*** Opening Record excerpts ***

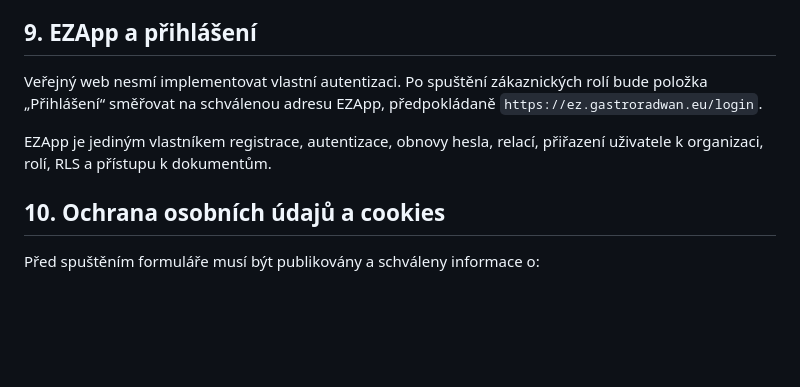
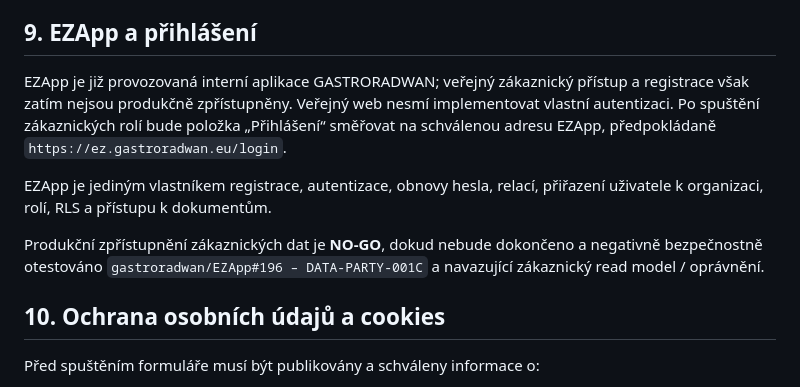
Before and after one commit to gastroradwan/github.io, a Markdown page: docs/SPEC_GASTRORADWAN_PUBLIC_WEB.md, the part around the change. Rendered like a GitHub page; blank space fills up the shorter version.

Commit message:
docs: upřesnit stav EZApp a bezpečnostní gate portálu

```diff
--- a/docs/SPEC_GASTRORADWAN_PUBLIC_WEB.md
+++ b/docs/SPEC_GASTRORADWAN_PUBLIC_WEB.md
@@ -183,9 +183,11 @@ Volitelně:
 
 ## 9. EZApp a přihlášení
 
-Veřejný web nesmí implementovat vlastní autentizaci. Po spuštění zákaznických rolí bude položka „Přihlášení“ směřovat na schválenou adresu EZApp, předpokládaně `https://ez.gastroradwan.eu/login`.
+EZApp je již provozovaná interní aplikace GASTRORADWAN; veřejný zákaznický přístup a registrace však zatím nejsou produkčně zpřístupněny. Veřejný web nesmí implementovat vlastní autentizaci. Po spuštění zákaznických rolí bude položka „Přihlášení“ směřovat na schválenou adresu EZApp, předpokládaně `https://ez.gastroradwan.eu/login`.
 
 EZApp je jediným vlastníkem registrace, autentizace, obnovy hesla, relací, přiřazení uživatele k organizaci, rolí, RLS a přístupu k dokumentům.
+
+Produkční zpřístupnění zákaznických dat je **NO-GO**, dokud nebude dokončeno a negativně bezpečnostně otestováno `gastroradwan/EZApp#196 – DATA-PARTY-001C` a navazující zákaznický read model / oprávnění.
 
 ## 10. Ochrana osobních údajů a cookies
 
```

*** Closing Record excerpts ***
*** Opening Record excerpts ***

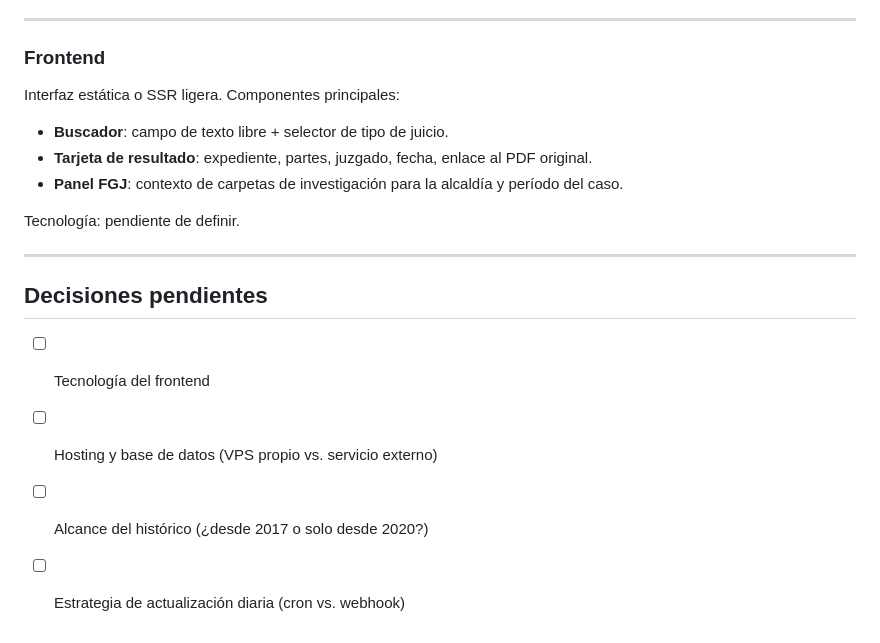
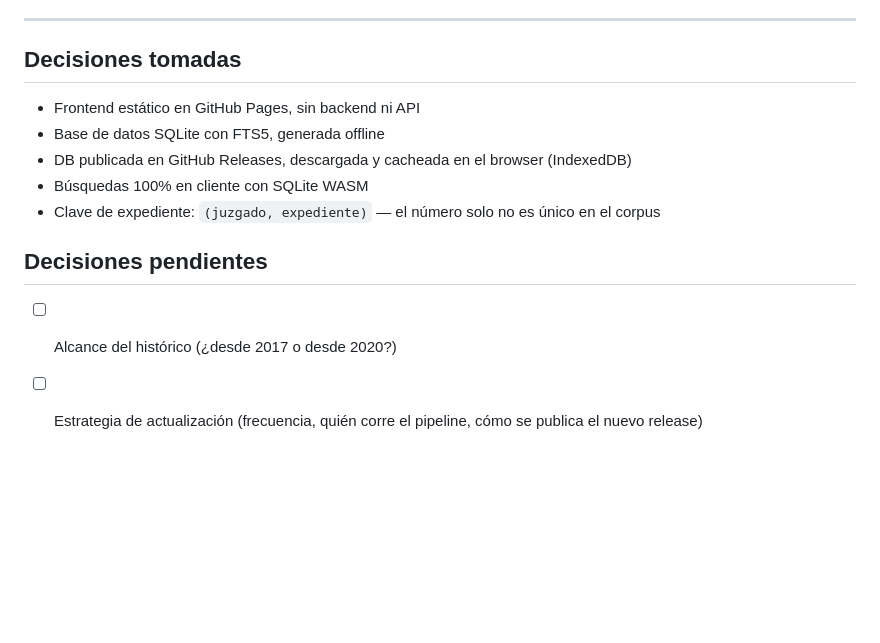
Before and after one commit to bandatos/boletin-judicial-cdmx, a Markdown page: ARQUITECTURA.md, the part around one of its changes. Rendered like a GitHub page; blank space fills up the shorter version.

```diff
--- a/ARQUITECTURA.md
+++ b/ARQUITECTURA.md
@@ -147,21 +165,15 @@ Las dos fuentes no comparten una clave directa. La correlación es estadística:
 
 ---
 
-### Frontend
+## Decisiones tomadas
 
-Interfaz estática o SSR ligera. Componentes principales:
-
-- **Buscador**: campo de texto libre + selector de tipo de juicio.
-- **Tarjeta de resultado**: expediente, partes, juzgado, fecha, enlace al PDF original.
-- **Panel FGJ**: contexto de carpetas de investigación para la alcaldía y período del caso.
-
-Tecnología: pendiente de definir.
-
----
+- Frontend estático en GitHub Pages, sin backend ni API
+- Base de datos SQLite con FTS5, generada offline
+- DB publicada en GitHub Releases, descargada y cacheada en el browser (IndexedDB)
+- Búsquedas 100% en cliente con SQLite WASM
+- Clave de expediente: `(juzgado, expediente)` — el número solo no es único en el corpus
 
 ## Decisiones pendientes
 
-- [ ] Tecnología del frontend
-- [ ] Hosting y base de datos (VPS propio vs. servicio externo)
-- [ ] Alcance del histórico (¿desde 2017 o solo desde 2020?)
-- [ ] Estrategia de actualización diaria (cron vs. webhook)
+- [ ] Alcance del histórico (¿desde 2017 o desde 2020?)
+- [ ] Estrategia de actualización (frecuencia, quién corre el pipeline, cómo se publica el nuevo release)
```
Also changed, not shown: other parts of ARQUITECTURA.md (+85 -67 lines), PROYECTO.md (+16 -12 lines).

*** Closing Record excerpts ***
*** Opening Record excerpts ***

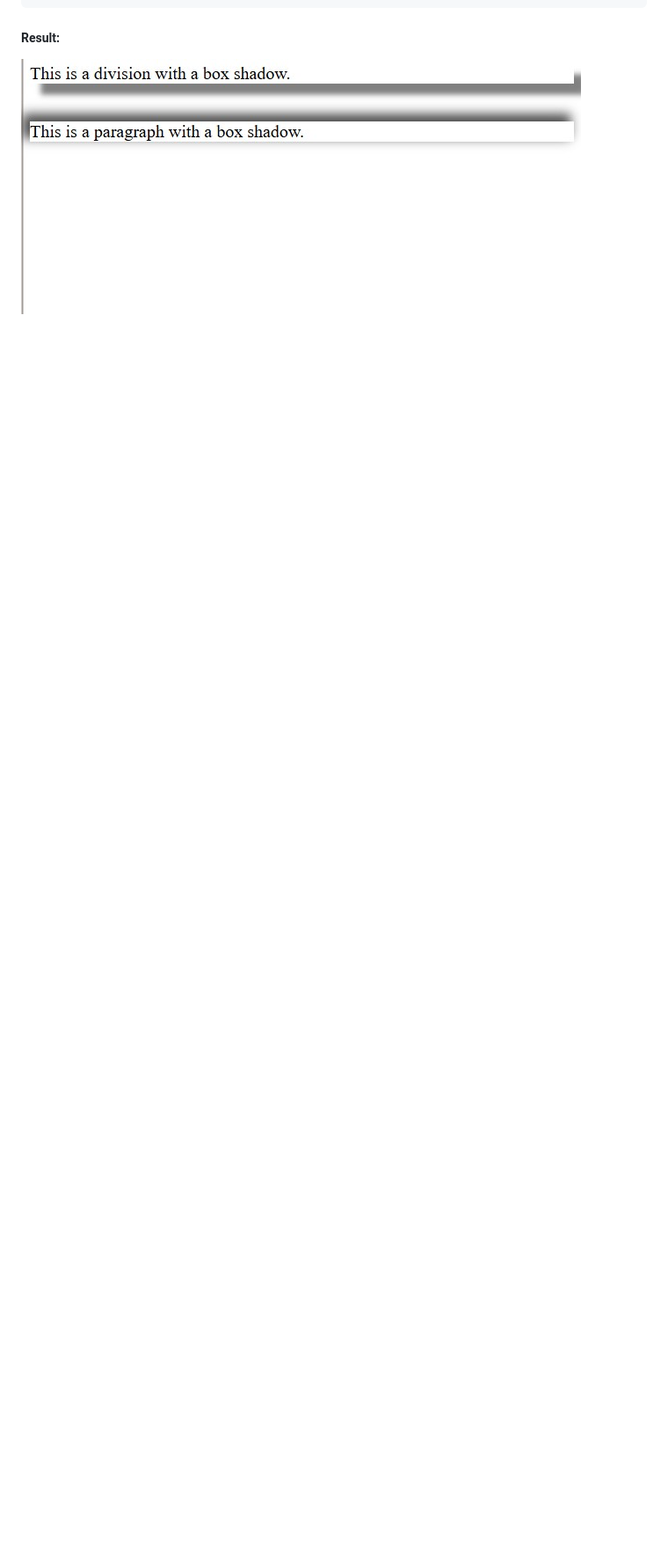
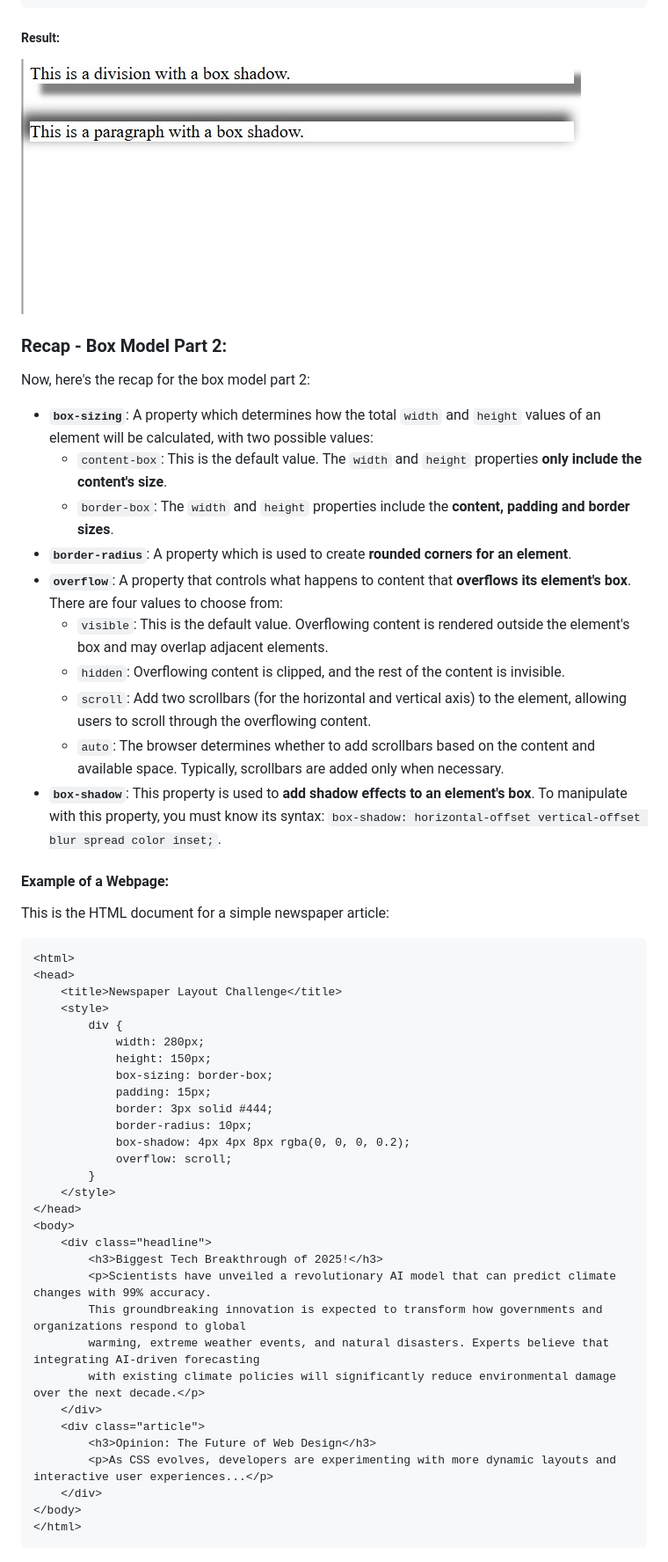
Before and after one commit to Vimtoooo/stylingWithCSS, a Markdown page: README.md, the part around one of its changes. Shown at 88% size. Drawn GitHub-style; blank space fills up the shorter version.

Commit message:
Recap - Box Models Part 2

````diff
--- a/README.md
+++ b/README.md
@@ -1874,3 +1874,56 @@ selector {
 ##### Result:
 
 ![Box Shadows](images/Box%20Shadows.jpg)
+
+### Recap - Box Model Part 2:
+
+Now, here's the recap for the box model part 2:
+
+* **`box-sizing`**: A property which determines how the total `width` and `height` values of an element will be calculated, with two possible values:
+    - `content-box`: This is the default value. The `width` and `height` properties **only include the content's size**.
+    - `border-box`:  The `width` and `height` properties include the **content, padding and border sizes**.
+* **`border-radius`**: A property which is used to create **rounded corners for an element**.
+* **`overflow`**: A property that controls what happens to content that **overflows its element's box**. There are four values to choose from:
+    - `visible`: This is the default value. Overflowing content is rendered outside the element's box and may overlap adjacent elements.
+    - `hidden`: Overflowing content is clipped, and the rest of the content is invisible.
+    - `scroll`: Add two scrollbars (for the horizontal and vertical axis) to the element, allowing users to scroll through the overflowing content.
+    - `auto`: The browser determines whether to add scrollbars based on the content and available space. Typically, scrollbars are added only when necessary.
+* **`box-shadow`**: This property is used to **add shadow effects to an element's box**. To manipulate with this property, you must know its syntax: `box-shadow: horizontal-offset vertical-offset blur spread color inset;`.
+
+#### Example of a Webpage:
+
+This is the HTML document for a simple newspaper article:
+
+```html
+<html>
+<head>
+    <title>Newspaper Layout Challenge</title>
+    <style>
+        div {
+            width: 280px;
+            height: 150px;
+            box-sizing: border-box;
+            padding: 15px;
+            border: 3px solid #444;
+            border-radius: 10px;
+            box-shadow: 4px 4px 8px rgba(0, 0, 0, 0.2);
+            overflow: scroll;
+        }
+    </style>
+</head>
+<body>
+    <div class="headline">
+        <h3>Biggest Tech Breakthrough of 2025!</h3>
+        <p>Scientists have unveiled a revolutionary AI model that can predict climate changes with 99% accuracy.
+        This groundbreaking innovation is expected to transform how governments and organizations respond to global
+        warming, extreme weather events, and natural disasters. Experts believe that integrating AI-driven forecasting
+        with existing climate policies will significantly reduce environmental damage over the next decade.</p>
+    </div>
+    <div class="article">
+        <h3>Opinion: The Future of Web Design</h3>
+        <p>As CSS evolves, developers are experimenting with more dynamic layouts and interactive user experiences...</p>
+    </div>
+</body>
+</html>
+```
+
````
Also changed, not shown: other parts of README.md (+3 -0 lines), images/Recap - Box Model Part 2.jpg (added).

*** Closing Record excerpts ***

● **Work task**:
Which lines in the records above contain the string "space"? Copy each one.

● **Response to the exercise**:
Before and after one commit to gastroradwan/github.io, a Markdown page: docs/SPEC_GASTRORADWAN_PUBLIC_WEB.md, the part around the change. Rendered like a GitHub page; blank space fills up the shorter version.
Before and after one commit to bandatos/boletin-judicial-cdmx, a Markdown page: ARQUITECTURA.md, the part around one of its changes. Rendered like a GitHub page; blank space fills up the shorter version.
Before and after one commit to Vimtoooo/stylingWithCSS, a Markdown page: README.md, the part around one of its changes. Shown at 88% size. Drawn GitHub-style; blank space fills up the shorter version.
+    - `auto`: The browser determines whether to add scrollbars based on the content and available space. Typically, scrollbars are added only when necessary.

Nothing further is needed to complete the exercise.